(9 October 2008)
1. Who is this guidance for?
We know that many charities are not sure whether they are eligible to claim compensation for the loss of their savings and deposits should their bank or building society fail. This guidance is tailored specifically for charities and their trustees.
2. What is the Financial Services Compensation Scheme (FSCS)?
The FSCS covers business conducted by firms (eg banks or building societies) authorised by the Financial Services Authority (FSA) and can pay compensation to consumers if an authorised firm is unable, or likely to be unable, to pay claims against it. The rules for the FSCS are made by the FSA and they set out which types of claims can be considered. The compensation limit for deposits increased in December 2010 to £85,000.
3. Can charities apply for compensation under the Scheme?
The information provided by the FSCS about the Scheme does not specifically mention charities. However, charities are covered by the Scheme to the same extent as other organisations and individuals.
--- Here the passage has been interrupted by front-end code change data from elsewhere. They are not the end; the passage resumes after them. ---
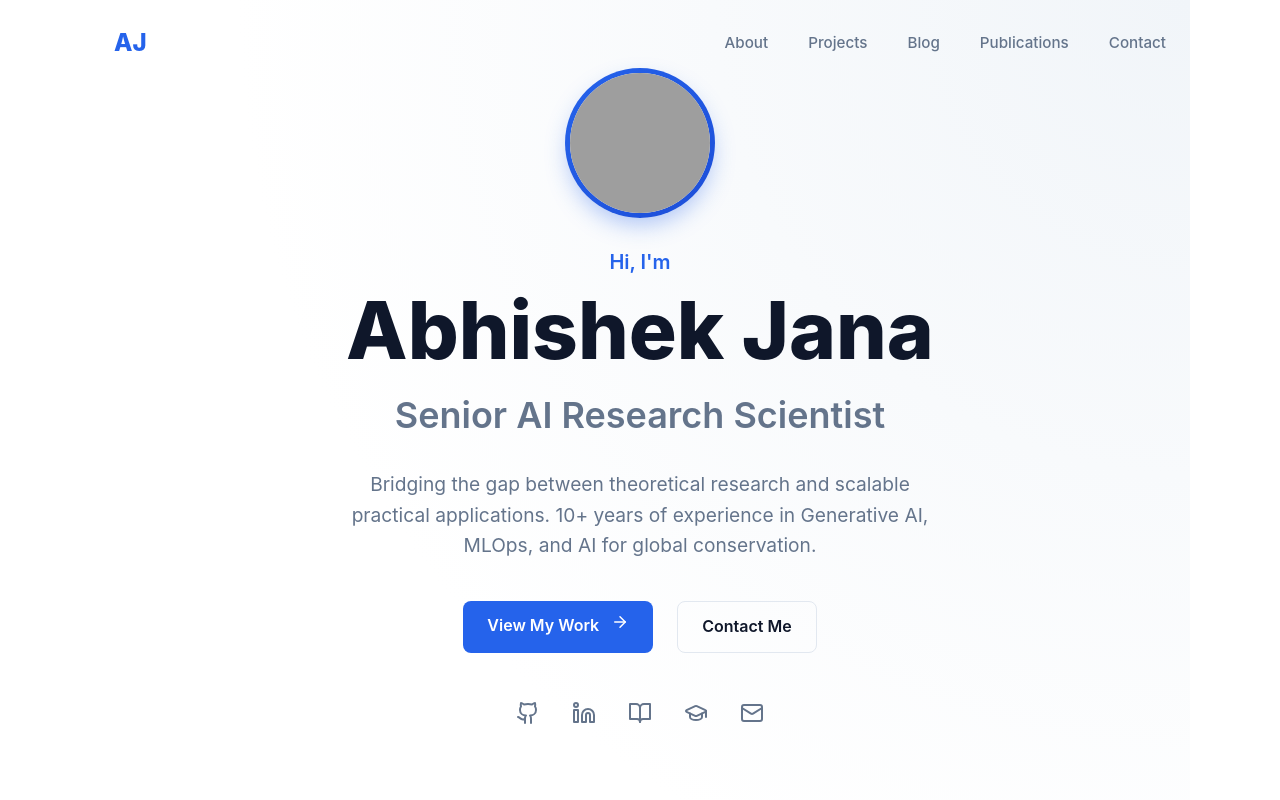
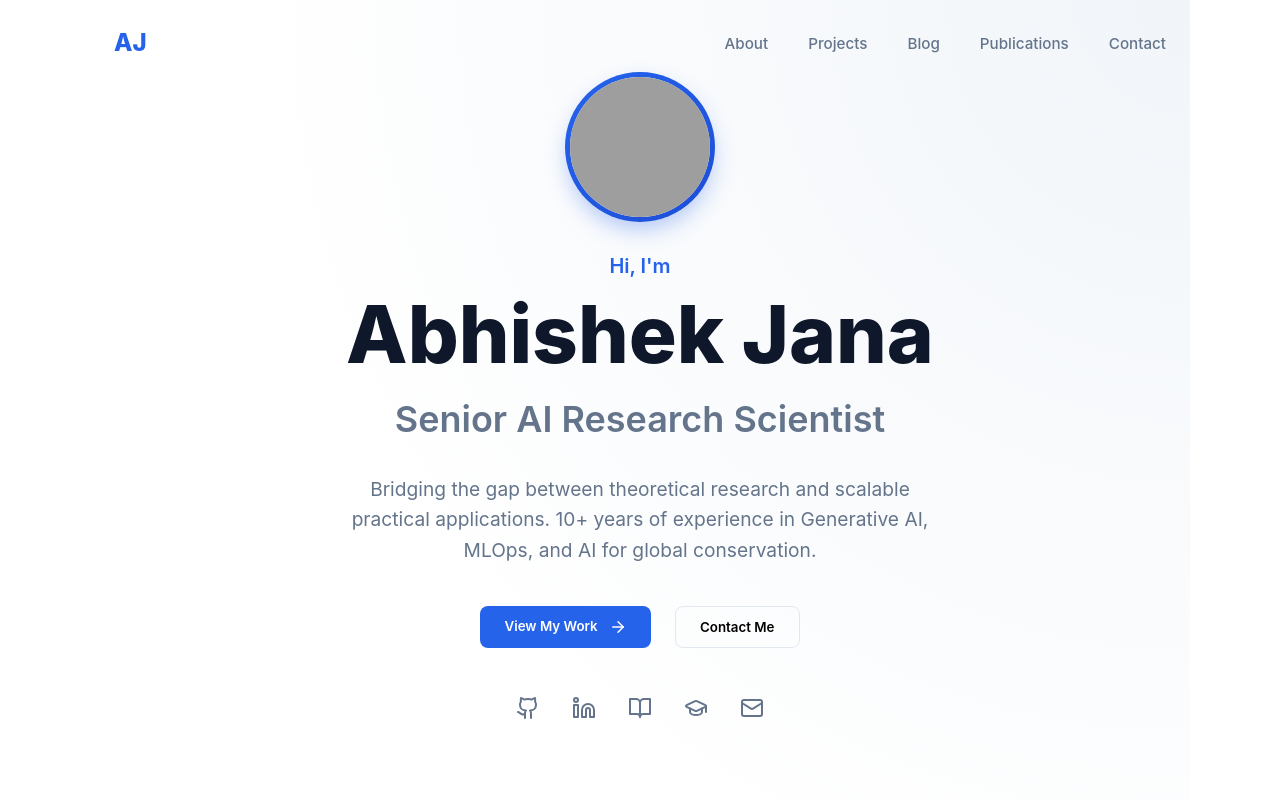
Before and after one commit to abhishek-jana/abhishek-jana.github.io, a React (Vite) app: page / in a window 1280 px wide. Shown: the top 800 px of the page. Built offline with nearby package versions, Linux system fonts and the light colour scheme; grey boxes are pictures that could not be loaded.

Commit message:
fix: Update Navbar and Hero to use programmable scroll instead of href anchors for compatibility with HashRouter

```diff
--- a/src/components/Hero.tsx
+++ b/src/components/Hero.tsx
@@ -3,6 +3,11 @@ import { ArrowRight, Github, Linkedin, Mail, GraduationCap, BookOpen } from 'luc
 import '../styles/Hero.css';
 
 const Hero = () => {
+  const handleScroll = (id: string) => {
+    const element = document.getElementById(id);
+    if (element) element.scrollIntoView({ behavior: 'smooth' });
+  };
+
   return (
     <section className="hero">
       <div className="hero-content">
@@ -19,10 +24,12 @@ const Hero = () => {
         </p>
 
         <div className="hero-actions">
-          <a href="#projects" className="btn btn-primary">
-            View My Work <ArrowRight size={18} style={{ marginLeft: '8px' }} />
-          </a>
-          <a href="#contact" className="btn btn-outline">Contact Me</a>
+          <button onClick={() => handleScroll('projects')} className="btn btn-primary" style={{ border: 'none', fontFamily: 'inherit' }}>
+            View My Work <ArrowRight size={18} style={{ marginLeft: '8px', verticalAlign: 'middle' }} />
+          </button>
+          <button onClick={() => handleScroll('contact')} className="btn btn-outline" style={{ background: 'none', fontFamily: 'inherit' }}>
+            Contact Me
+          </button>
         </div>
 
         <div className="hero-socials">
--- a/src/components/Navbar.tsx
+++ b/src/components/Navbar.tsx
@@ -1,10 +1,13 @@
 import React, { useState, useEffect } from 'react';
 import { Menu, X } from 'lucide-react';
+import { useNavigate, useLocation } from 'react-router-dom';
 import '../styles/Navbar.css';
 
 const Navbar = () => {
   const [isOpen, setIsOpen] = useState(false);
   const [scrolled, setScrolled] = useState(false);
+  const navigate = useNavigate();
+  const location = useLocation();
 
   useEffect(() => {
     const handleScroll = () => {
@@ -15,23 +18,44 @@ const Navbar = () => {
   }, []);
 
   const navLinks = [
-    { name: 'About', href: '#about' },
-    { name: 'Projects', href: '#projects' },
-    { name: 'Blog', href: '#blog' },
-    { name: 'Publications', href: '#publications' },
-    { name: 'Contact', href: '#contact' },
+    { name: 'About', id: 'about' },
+    { name: 'Projects', id: 'projects' },
+    { name: 'Blog', id: 'blog' },
+    { name: 'Publications', id: 'publications' },
+    { name: 'Contact', id: 'contact' },
   ];
+
+  const handleNavClick = (id: string) => {
+    setIsOpen(false);
+    if (location.pathname !== '/') {
+      // If we are on a blog post, navigate home first, then scroll after a delay
+      navigate('/');
+      setTimeout(() => {
+        const element = document.getElementById(id);
+        if (element) element.scrollIntoView({ behavior: 'smooth' });
+      }, 100);
+    } else {
+      // If already on home, just scroll
+      const element = document.getElementById(id);
+      if (element) element.scrollIntoView({ behavior: 'smooth' });
+    }
+  };
 
   return (
     <nav className={`navbar ${scrolled ? 'scrolled' : ''}`}>
       <div className="nav-container">
-        <a href="#" className="nav-logo">AJ</a>
+        <span onClick={() => { navigate('/'); window.scrollTo(0,0); }} className="nav-logo" style={{ cursor: 'pointer' }}>AJ</span>
 
         <div className="nav-desktop">
           {navLinks.map((link) => (
-            <a key={link.name} href={link.href} className="nav-link">
+            <button
+              key={link.name}
+              onClick={() => handleNavClick(link.id)}
+              className="nav-link"
+              style={{ background: 'none', border: 'none', cursor: 'pointer', fontFamily: 'inherit' }}
+            >
               {link.name}
-            </a>
+            </button>
           ))}
         </div>
 
@@ -43,14 +67,14 @@ const Navbar = () => {
       {isOpen && (
         <div className="nav-mobile-menu">
           {navLinks.map((link) => (
-            <a
+            <button
               key={link.name}
-              href={link.href}
+              onClick={() => handleNavClick(link.id)}
               className="nav-mobile-link"
-              onClick={() => setIsOpen(false)}
+              style={{ background: 'none', border: 'none', cursor: 'pointer', textAlign: 'left', fontFamily: 'inherit' }}
             >
               {link.name}
-            </a>
+            </button>
           ))}
         </div>
       )}
```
The FSA Handbook of rules and guidance sets out which claims will not be eligible for compensation. Many charities should be eligible to claim compensation but there appear to be a number of important exceptions. In our view, the exceptions that are most likely to include charities are:
- a body corporate (which includes a company, industrial and provident society, Royal Charter body, and statutory corporation) which has two or more of the following:
- more than £6.5 million turnover
- more than £3.26 million balance sheet total
- more than 50 employees
- an unincorporated association which has assets of more than £1.4 million;
- collective investment funds (these would include common investment funds).
If charities want more information about the FSCS, or wish to submit a claim, they should contact the FSCS directly (full contact details below).
3.1 The FSCS does not extend to deposits in the Isle of Man or the Channel Islands.
4. Could a trustee be personally liable for any loss of funds?
In administering the property of a charity, a trustee must use the same kind of diligence and care in the execution of his or her office that a person of ordinary prudence would use in the management of their own affairs. This means that providing the trustees have done so, they are unlikely to be at risk. In addition, the courts are likely to make allowances where trustees are not investment professionals and are not paid.
When exercising any power of investment trustees must follow standard investment criteria on the suitability and diversification of investments. They must also review the investments from time to time, and take proper advice when investing or reviewing those investments.
For more details on the investment of charitable funds, please see our guidance Charities and Investment Matters (CC14).
Full FSCS contact details
FSCS Contact details
Financial Services Compensation Scheme
7th floor, Lloyds Chambers
London E1 8BN